The Internet’s data centers alone may already have the same CO2 footprint as global air travel. The good news is that many major Internet companies are becoming more energy conscious, and choosing more renewable sources of power for data centers and operations.

The more emails we send and archive, television and music we stream, and Google Docs we edit – the more devices, servers, and antennas are needed to satisfy our growing and seemingly limitless hunger for data. The Internet improves the energy efficiency of a lot of non-digital industries. But we are connecting so many people and objects now that by some predictions, global communication technologies will be responsible for more carbon emissions in 2025 than any country except China, India and the United States.

Sustainability should be a bigger priority, especially as the Internet expands into new territory. Cryptocurrency mining is very energy intensive (could it be as much electricity as Ireland uses?) and has taken on industrial proportions in countries where there is cheap electricity and political favor.

A common convenience like switching lights on by speaking to a digital assistant creates a chain of reactions beyond your home, from one data center to another, as information travels back and forth. We rarely consider there is an energy expenditure beyond what shows up on our own bills for electricity and mobile data. Less surprising is that hardware production requires a lot of energy (so many phones and devices) even if it is easier not to think of the blights of e-waste whenever we buy a new gadget.

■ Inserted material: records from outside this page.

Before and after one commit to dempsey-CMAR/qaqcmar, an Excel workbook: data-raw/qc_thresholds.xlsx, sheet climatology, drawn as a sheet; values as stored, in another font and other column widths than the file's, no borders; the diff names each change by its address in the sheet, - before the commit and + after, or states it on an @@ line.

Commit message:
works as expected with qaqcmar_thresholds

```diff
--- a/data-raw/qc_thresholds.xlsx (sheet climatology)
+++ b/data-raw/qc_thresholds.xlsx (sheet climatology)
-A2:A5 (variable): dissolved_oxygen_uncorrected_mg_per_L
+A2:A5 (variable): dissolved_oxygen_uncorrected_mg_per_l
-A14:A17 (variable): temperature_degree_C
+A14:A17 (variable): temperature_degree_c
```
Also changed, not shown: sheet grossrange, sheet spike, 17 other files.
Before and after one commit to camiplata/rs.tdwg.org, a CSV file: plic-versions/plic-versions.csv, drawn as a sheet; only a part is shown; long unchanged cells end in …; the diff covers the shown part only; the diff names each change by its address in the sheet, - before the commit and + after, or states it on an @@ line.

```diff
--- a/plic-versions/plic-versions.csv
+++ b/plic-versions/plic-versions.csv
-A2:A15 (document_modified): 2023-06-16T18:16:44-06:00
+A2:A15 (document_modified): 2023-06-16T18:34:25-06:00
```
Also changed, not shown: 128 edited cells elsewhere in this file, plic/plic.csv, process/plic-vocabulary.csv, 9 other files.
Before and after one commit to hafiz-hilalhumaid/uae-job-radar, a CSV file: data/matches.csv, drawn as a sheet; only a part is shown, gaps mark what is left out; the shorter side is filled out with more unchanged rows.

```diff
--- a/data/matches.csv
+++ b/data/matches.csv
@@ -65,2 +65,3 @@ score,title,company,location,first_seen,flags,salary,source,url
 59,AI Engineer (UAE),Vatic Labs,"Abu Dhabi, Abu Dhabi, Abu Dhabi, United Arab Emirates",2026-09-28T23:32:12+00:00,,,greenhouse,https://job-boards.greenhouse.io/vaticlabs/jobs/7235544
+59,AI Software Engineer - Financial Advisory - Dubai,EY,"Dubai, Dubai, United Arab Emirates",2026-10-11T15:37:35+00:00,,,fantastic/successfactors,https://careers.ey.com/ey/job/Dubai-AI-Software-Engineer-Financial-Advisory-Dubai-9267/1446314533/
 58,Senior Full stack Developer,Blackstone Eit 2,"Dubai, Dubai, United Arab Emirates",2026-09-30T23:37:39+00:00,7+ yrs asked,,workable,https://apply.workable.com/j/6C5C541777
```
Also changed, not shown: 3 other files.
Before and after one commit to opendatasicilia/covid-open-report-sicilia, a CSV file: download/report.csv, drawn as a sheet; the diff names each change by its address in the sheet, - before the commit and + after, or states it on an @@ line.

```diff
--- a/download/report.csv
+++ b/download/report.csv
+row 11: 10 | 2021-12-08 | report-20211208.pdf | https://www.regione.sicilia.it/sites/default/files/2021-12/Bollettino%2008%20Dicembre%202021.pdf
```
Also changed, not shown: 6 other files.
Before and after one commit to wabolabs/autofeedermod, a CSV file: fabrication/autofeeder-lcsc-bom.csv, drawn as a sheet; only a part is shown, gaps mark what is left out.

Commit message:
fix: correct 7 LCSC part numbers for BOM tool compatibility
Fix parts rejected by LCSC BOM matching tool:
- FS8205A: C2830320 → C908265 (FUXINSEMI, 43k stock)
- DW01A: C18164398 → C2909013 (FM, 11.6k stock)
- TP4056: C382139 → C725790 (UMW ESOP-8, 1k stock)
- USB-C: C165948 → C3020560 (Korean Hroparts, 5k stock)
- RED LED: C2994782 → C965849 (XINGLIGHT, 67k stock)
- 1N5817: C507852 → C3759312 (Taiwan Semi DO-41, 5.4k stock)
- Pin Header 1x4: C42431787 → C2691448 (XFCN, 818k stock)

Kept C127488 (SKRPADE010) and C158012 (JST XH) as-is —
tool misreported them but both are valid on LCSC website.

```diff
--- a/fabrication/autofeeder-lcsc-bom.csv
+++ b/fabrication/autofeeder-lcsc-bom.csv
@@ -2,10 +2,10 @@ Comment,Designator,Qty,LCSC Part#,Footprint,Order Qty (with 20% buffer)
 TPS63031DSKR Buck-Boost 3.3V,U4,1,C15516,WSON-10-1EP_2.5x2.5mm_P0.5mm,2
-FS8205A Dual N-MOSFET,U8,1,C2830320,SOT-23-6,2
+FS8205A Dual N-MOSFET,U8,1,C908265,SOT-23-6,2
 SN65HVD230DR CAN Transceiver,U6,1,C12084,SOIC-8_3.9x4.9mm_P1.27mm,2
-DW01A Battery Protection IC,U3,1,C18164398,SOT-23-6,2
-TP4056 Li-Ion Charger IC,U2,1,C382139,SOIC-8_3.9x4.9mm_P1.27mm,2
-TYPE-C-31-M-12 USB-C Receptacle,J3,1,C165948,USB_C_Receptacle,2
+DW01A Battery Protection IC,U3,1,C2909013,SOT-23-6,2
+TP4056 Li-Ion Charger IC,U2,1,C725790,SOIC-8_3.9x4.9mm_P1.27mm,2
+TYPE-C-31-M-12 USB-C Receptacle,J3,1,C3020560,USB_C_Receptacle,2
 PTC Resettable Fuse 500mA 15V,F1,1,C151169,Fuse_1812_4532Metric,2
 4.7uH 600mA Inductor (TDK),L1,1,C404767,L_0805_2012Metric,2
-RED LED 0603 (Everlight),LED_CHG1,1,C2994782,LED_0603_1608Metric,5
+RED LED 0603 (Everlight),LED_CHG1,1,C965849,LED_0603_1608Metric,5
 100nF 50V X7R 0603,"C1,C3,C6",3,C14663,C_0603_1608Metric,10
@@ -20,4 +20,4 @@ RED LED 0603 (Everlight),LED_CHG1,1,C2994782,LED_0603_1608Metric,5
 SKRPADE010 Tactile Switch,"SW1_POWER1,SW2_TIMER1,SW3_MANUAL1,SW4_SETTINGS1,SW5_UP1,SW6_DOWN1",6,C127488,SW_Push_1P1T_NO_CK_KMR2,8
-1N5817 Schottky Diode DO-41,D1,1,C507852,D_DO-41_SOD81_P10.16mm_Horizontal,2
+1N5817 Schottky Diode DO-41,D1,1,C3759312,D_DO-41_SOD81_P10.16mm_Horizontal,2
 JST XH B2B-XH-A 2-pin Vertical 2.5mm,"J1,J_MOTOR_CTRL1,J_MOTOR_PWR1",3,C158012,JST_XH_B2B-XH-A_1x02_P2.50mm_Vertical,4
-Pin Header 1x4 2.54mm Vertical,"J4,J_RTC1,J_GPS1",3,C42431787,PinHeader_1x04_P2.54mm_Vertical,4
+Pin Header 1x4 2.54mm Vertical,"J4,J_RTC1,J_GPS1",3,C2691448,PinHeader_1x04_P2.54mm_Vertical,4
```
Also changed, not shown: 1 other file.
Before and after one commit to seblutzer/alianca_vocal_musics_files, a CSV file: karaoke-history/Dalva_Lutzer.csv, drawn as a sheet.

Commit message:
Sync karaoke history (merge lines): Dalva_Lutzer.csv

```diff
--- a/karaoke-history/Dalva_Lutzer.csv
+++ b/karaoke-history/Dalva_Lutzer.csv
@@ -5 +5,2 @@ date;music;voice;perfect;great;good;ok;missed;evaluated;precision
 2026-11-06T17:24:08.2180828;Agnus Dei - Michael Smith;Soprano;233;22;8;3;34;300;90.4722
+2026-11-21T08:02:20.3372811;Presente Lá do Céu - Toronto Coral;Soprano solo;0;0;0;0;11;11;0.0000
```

Greenpeace grades for green energy policies of technology companies


Data source: The share of ICT of global electricity usage: 2015 to 2025 with and without high global energy efficiency gains, Total Consumer Power Consumption Forecast, Dr. Anders S.G. Andrae (Huawei), October 2017

Greenpeace’s report, Click Clean, assesses the energy policies of major Internet companies – including how many of their data centers are powered by renewable energy. In 2017, Apple, Google and Facebook earned the highest grades, while Chinese giants Tencent and Baidu ranked lowest.

“We see a real race emerging to build an internet that is 100% renewably powered by a range of companies,” wrote Gary Cook of Greenpeace last year, singling out Netflix, a video streaming service with more than 90 million subscribers, in a campaign for the company to go green. Such efforts spur change.

We can’t ignore the environmental toll of the Internet on the planet. We can design websites more sustainably and seek out green web hosts. We can urge the tech sector to be as innovative on clean energy as they are in other fields. And in broadband Internet policies, especially where electricity is scarce, governments can prioritize renewable and off-grid electricity much more than they do now.

Predicted growth in global share of electricity use by communication technologies


Data source: Click Clean, Greenpeace, 2017